MATERIAL FOR THIS TASK →

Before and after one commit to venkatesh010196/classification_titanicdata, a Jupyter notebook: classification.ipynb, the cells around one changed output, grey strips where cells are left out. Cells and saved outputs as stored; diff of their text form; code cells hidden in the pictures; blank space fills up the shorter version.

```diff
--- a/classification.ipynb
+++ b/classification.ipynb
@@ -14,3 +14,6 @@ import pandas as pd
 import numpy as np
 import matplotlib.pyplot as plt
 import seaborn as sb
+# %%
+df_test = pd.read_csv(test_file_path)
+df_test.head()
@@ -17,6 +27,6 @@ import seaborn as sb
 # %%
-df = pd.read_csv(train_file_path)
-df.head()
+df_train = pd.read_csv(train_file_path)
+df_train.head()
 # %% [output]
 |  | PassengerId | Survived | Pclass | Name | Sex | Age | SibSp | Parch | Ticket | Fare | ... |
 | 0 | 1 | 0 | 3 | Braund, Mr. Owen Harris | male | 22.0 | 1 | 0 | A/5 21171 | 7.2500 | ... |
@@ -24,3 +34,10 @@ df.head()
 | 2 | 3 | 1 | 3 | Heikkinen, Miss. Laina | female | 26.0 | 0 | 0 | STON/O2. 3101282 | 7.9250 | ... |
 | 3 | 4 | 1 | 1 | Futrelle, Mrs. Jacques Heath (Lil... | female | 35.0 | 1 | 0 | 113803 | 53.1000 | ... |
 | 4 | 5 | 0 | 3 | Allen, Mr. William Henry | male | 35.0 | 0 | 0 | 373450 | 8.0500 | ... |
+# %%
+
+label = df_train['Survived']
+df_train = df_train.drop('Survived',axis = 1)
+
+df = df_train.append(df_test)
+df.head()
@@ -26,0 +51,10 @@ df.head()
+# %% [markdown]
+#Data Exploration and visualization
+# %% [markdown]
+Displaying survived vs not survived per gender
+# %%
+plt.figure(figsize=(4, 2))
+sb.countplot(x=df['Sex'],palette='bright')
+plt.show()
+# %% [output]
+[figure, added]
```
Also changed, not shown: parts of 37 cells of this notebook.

ACTIVITY →
Word-for-word copies of all the records are required.

EXERCISE RESULT →
Before and after one commit to venkatesh010196/classification_titanicdata, a Jupyter notebook: classification.ipynb, the cells around one changed output, grey strips where cells are left out. Cells and saved outputs as stored; diff of their text form; code cells hidden in the pictures; blank space fills up the shorter version.

```diff
--- a/classification.ipynb
+++ b/classification.ipynb
@@ -14,3 +14,6 @@ import pandas as pd
 import numpy as np
 import matplotlib.pyplot as plt
 import seaborn as sb
+# %%
+df_test = pd.read_csv(test_file_path)
+df_test.head()
@@ -17,6 +27,6 @@ import seaborn as sb
 # %%
-df = pd.read_csv(train_file_path)
-df.head()
+df_train = pd.read_csv(train_file_path)
+df_train.head()
 # %% [output]
 |  | PassengerId | Survived | Pclass | Name | Sex | Age | SibSp | Parch | Ticket | Fare | ... |
 | 0 | 1 | 0 | 3 | Braund, Mr. Owen Harris | male | 22.0 | 1 | 0 | A/5 21171 | 7.2500 | ... |
@@ -24,3 +34,10 @@ df.head()
 | 2 | 3 | 1 | 3 | Heikkinen, Miss. Laina | female | 26.0 | 0 | 0 | STON/O2. 3101282 | 7.9250 | ... |
 | 3 | 4 | 1 | 1 | Futrelle, Mrs. Jacques Heath (Lil... | female | 35.0 | 1 | 0 | 113803 | 53.1000 | ... |
 | 4 | 5 | 0 | 3 | Allen, Mr. William Henry | male | 35.0 | 0 | 0 | 373450 | 8.0500 | ... |
+# %%
+
+label = df_train['Survived']
+df_train = df_train.drop('Survived',axis = 1)
+
+df = df_train.append(df_test)
+df.head()
@@ -26,0 +51,10 @@ df.head()
+# %% [markdown]
+#Data Exploration and visualization
+# %% [markdown]
+Displaying survived vs not survived per gender
+# %%
+plt.figure(figsize=(4, 2))
+sb.countplot(x=df['Sex'],palette='bright')
+plt.show()
+# %% [output]
+[figure, added]
```
Also changed, not shown: parts of 37 cells of this notebook.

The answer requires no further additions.